But hang on – if you don’t have to follow the National Curriculum, and you don’t have any formal assessments, how do you know what they have learned?
The most meaningful assessment I used to do in the classroom happened organically, through observation. My four year old just sat on the slide and said, “My shorts are made of cotton which is slippy, and the slide is plastic and slippy, so there isn’t very much friction and that’s why I slide down fast.” I know now that he has retained the discussions we’ve hade about forces. I can also see that he is naturally interested in this topic, so next week for our science session I might offer him the opportunity to learn more about forces and friction with an experiment. If I were rigidly following a curriculum I might miss this opportunity.
How do you get them to do any work? I can’t even get mine to do their homework.
Truthfully, I loathed having to set homework when I was teaching. It consistently interfered with family life, parents and children were stressed and exhausted at the end of a busy day and I felt like no one was winning. If I say, “Let’s do an activity about forces!” my son will almost certainly agree with enthusiasm. If he doesn’t feel like it, he might very politely say, “Not right now, thank you, Mummy, because I just want to play on the swing.” And I will agree and we’ll do it later. The dynamic is different, because you’re learning together all the time. Also, it’s not easy to define our lives into work and play. We read stories, we dig in the sand pit, we go for walks and identify different types of cloud, we listen to music and try and identify different rhythms, tell stories with toys. All of this is work.
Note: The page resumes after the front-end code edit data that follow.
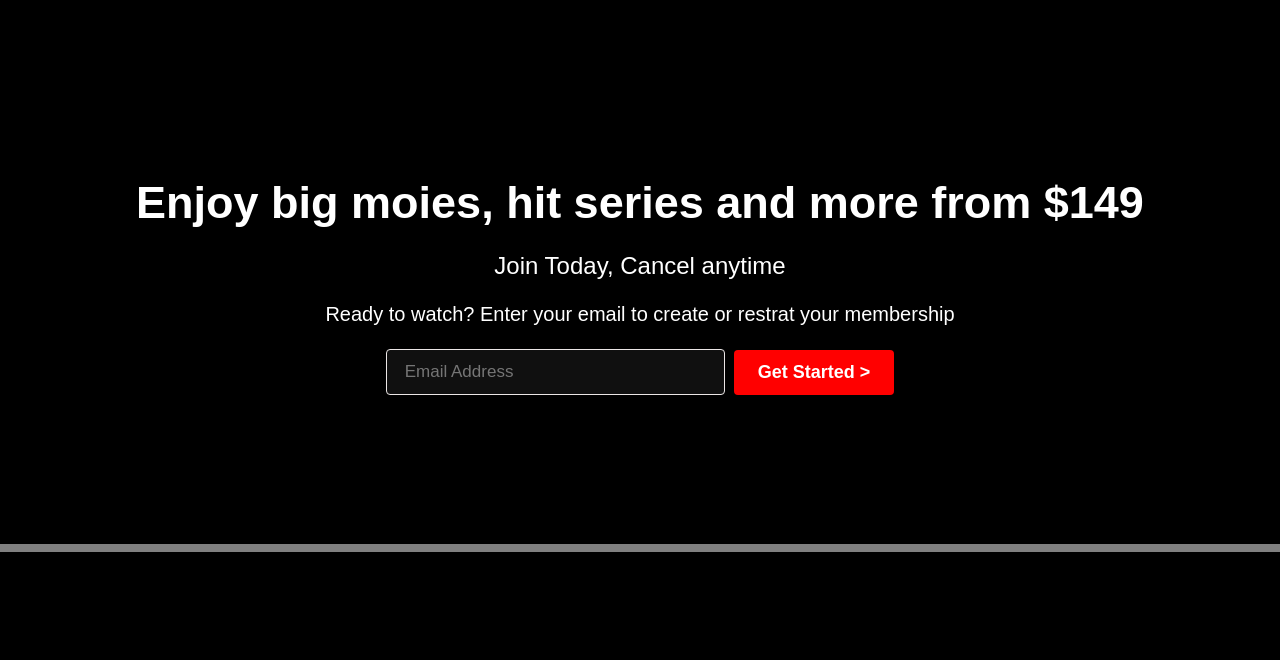
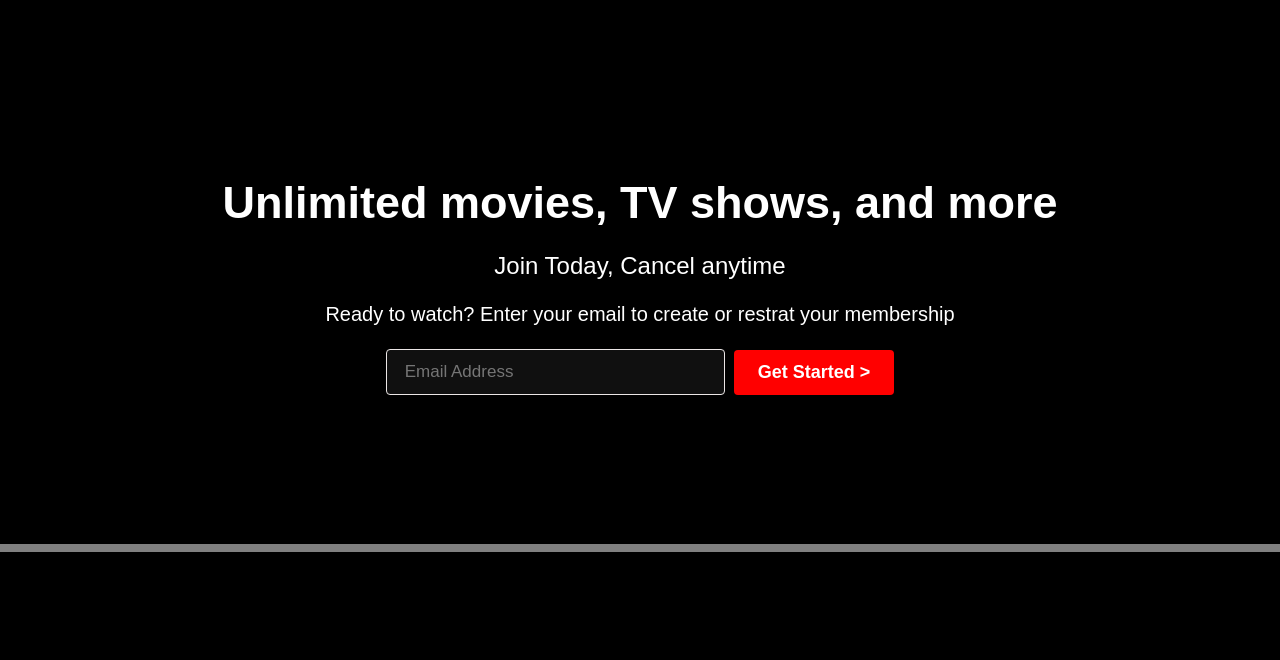
Before and after one commit to shakeelahmadcoder/Netflix-Website-Clone-, a plain HTML site: page index.html in a window 1280 px wide. Shown: the part 96-756 px from the top of the page. Drawn offline with Linux system fonts and the light colour scheme.

Commit message:
Update index.html

```diff
--- a/index.html
+++ b/index.html
@@ -22,7 +22,8 @@
         </div>
 
         <div class="hero">
-            <span>Enjoy big moies, hit series and more from $149</span>
+            <span>Unlimited movies, TV shows, and more
+</span>
             <span>Join Today, Cancel anytime</span>
             <span>Ready to watch? Enter your email to create or restrat your membership</span>
             <div class="hero-buttons">
```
I fully accept that my child is currently four, we have home educated from Day 1 and the story might be very different if we are still going when he hits his teens. But we’re not there yet!
Don’t you worry about socialisation?
No! And we are always asked this question! I’m embarrassed to confess that I also asked it of the first home educating parent I ever met, four years ago (sorry, Jo!).
Home educated children have social opportunities galore. There are dozens of meet ups within a 40 minute drive of my house – fossil-hunting, pond dipping, Science clubs, languages, music, swimming, trampolining, beach meets, museum visits, National Trust hang outs, woodland meets, art workshops, forest schools, Montessori workshops… I’m struck by how friendly and welcoming home educated children are to people of all ages – at a local home ed art workshop, we were welcomed by a delightful six year old, who asked me how I was and then led my son in a game of chase while we waited for the session to start.
Are you happy with your choice?
I was blessed to spend fifteen years working in wonderful schools and I know many children who thrive in a school environment. I understand home education isn’t right for everyone.
But it’s right for us
Follow my blog for thoughts on life, attachment parenting, home education and our attempts at ethically conscious living.
* A national petition: http://bit.ly/nationalpetition
** Fun quiz – http://eclectic-homeschool.com/what-kind-of-homeschooler-are-you/
*** Exploring Nature With Children Curriculum https://raisinglittleshoots.com/